ISLAMABAD (AFP) - Negotiators for Pakistan's government and the Taleban called for a ceasefire after meeting Thursday in the first round of talks aimed at ending the militants' bloody seven-year insurgency.

The two sides gathered in Islamabad for a preliminary meeting that lasted more than three hours to chart a "roadmap" for future discussions, amid deep scepticism over whether dialogue can yield a lasting peace deal.

Reading from a joint statement following the talks, Maulana Sami-ul-Haq, the Taleban's chief negotiator, said his side agreed with a government demand that "there should be no activity by either side which can potentially harm the peace efforts".

Irfan Siddiqui, his government counterpart, hailed the meeting - the first ever formal dialogue between the two sides - saying that the Taleban committee had "responded to us beyond our expectations".

The breakthrough came after an abortive start to the talks Tuesday, which were called off when the government cited doubts over the Taleban negotiating team. "We are really happy that the Taleban committee has responded to us beyond our expectations and they have heard our reservations and told us their reservations with an open heart," Mr Siddiqui told reporters on Thursday evening.

"We share the common goal of making this country peaceful in accordance with Islamic teaching. And I thank the Taleban committee for meeting us," Mr Siddiqui added.

Mr Haq said his team would hold discussions with the Taleban leadership and a second round of talks would be held after they had responded.

Underlining the fragile security situation, a suicide bomber on Tuesday killed eight people in a sectarian attack against minority Shiite Muslims in the northwestern city of Peshawar, just hours after the abortive start to the talks.

The main TTP spokesman denied they were behind the blast but a commander for the group in Peshawar told AFP his men were responsible, saying no ceasefire had been announced. The Tehreek-e-Taleban Pakistan (TTP) has killed thousands of people in gun and bomb attacks across the nuclear-armed state since it launched its campaign in 2007.

The start of the year has seen a surge in militant violence with more than 110 people killed, and an air force bombardment of TTP hideouts in North Waziristan fuelled speculation that a major military offensive was imminent. There is talk of splits within the TTP, a fractious coalition of militant groups, with some rumoured to oppose the whole idea of negotiations.
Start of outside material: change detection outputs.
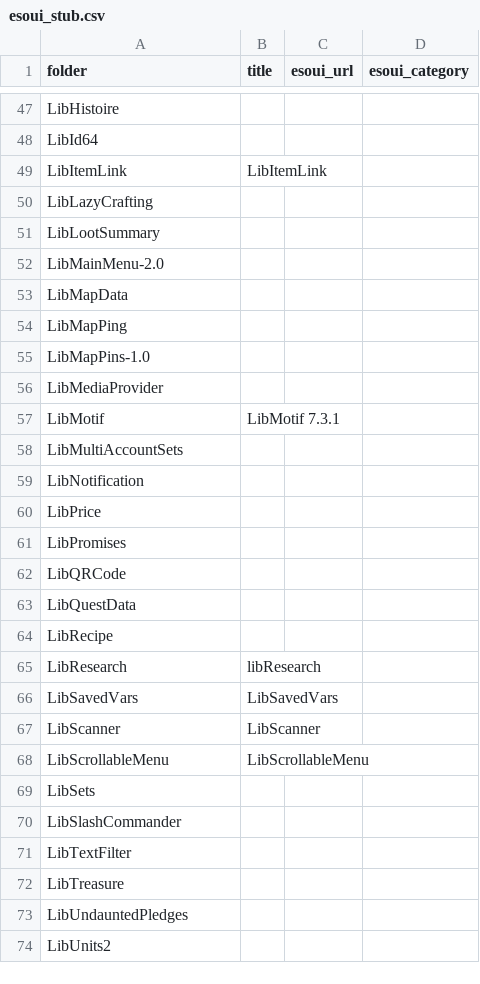
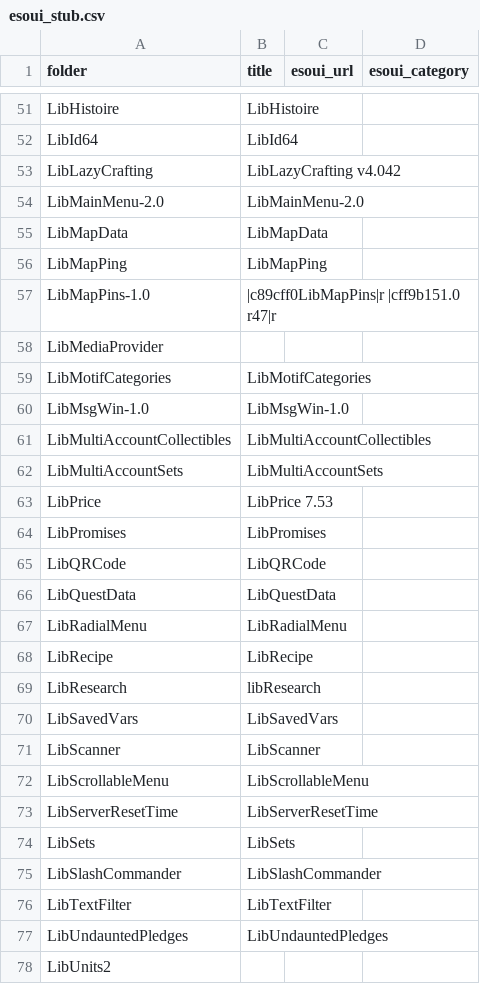
Before and after one commit to MrBasa/ESO-Addons, a CSV file: data/esoui_stub.csv, drawn as a sheet; only a part is shown, gaps mark what is left out; removed rows and columns are numbered as before the commit, all else as after; the diff covers the shown part only; the diff names each change by its address in the sheet, - before the commit and + after, or states it on an @@ line.

```diff
--- a/data/esoui_stub.csv
+++ b/data/esoui_stub.csv
-B51 (title): (empty)
+B51 (title): LibHistoire
-B52 (title): (empty)
+B52 (title): LibId64
-row 49: LibItemLink | LibItemLink
-B53 (title): (empty)
+B53 (title): LibLazyCrafting v4.042
-row 51: LibLootSummary
-B54 (title): (empty)
+B54 (title): LibMainMenu-2.0
-B55 (title): (empty)
+B55 (title): LibMapData
-B56 (title): (empty)
+B56 (title): LibMapPing
-B57 (title): (empty)
+B57 (title): |c89cff0LibMapPins|r |cff9b151.0 r47|r
-row 57: LibMotif | LibMotif 7.3.1
+row 59: LibMotifCategories | LibMotifCategories
+row 60: LibMsgWin-1.0 | LibMsgWin-1.0
+row 61: LibMultiAccountCollectibles | LibMultiAccountCollectibles
-B62 (title): (empty)
+B62 (title): LibMultiAccountSets
-row 59: LibNotification
-B63 (title): (empty)
+B63 (title): LibPrice 7.53
-B64 (title): (empty)
+B64 (title): LibPromises
-B65 (title): (empty)
+B65 (title): LibQRCode
-B66 (title): (empty)
+B66 (title): LibQuestData
+row 67: LibRadialMenu | LibRadialMenu
-B68 (title): (empty)
+B68 (title): LibRecipe
+row 73: LibServerResetTime | LibServerResetTime
-B74 (title): (empty)
+B74 (title): LibSets
-B75 (title): (empty)
+B75 (title): LibSlashCommander
-B76 (title): (empty)
+B76 (title): LibTextFilter
-row 72: LibTreasure
-B77 (title): (empty)
+B77 (title): LibUndauntedPledges
```
Also changed, not shown: 8 added rows, 2 removed rows and 31 edited cells elsewhere in this file, data/addon_code_signals.csv, data/addon_embedded_libs.csv, 46 other files.
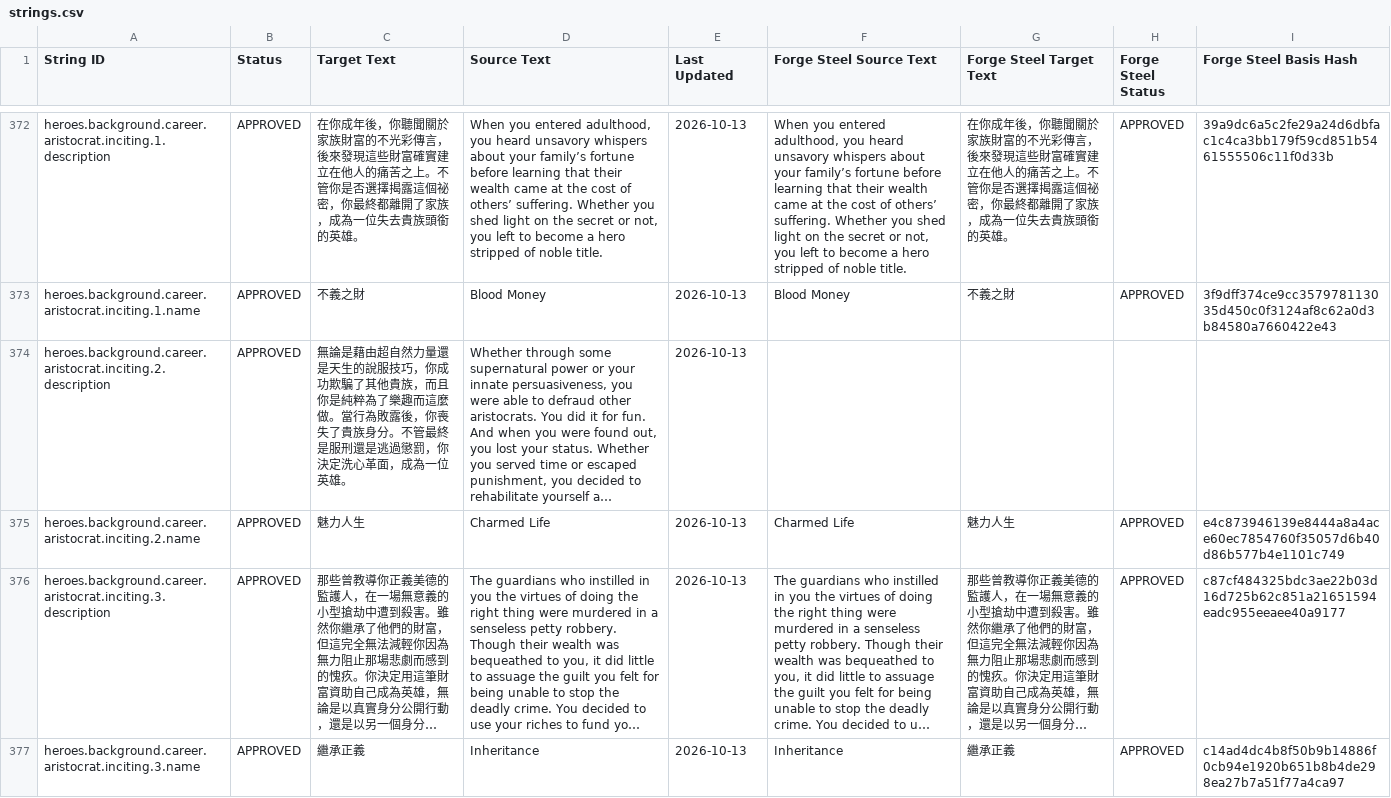
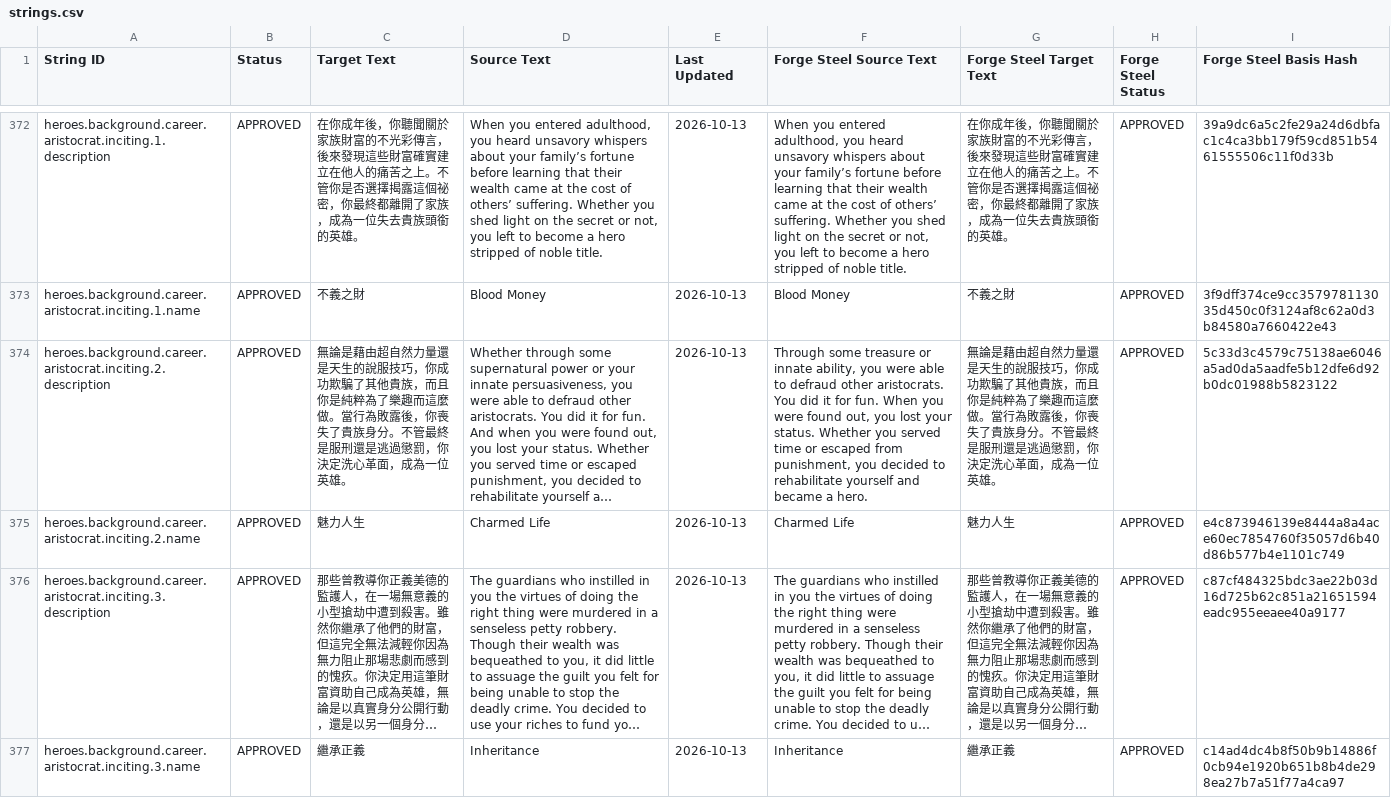
Before and after one commit to boyiad2110/forgesteel-zh-tw, a CSV file: l10n/sheet-snapshot/strings.csv, drawn as a sheet; only a part is shown, gaps mark what is left out; long unchanged cells end in …; the diff covers the shown part only; the diff names each change by its address in the sheet, - before the commit and + after, or states it on an @@ line.

Commit message:
l10n: use latest book text for five incidents

```diff
--- a/l10n/sheet-snapshot/strings.csv
+++ b/l10n/sheet-snapshot/strings.csv
-F374 (Forge Steel Source Text): (empty)
+F374 (Forge Steel Source Text): Through some treasure or innate ability, you were able to defraud other aristocrats. You did it for fun. When you were found out, you lost your status. Whether you served time or escaped from punishment, you decided to rehabilitate yourself and became a hero.
-G374 (Forge Steel Target Text): (empty)
+G374 (Forge Steel Target Text): 無論是藉由超自然力量還是天生的說服技巧，你成功欺騙了其他貴族，而且你是純粹為了樂趣而這麼做。當行為敗露後，你喪失了貴族身分。不管最終是服刑還是逃過懲罰，你決定洗心革面，成為一位英雄。
-H374 (Forge Steel Status): (empty)
+H374 (Forge Steel Status): APPROVED
-I374 (Forge Steel Basis Hash): (empty)
+I374 (Forge Steel Basis Hash): 5c33d3c4579c75138ae6046a5ad0da5aadfe5b12dfe6d92b0dc01988b5823122
```
Also changed, not shown: 16 edited cells elsewhere in this file, l10n/sheet-snapshot/adaptation-sources.csv, 13 other files.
Mr Saifullah Khan Mehsud, director of the FATA Research Centre, said this made it difficult to achieve even a ceasefire as a first step. "I don't know if the Taleban are on the same page and which groups that these negotiators are representing, so I don't know if they can guarantee a ceasefire at all," he told AFP.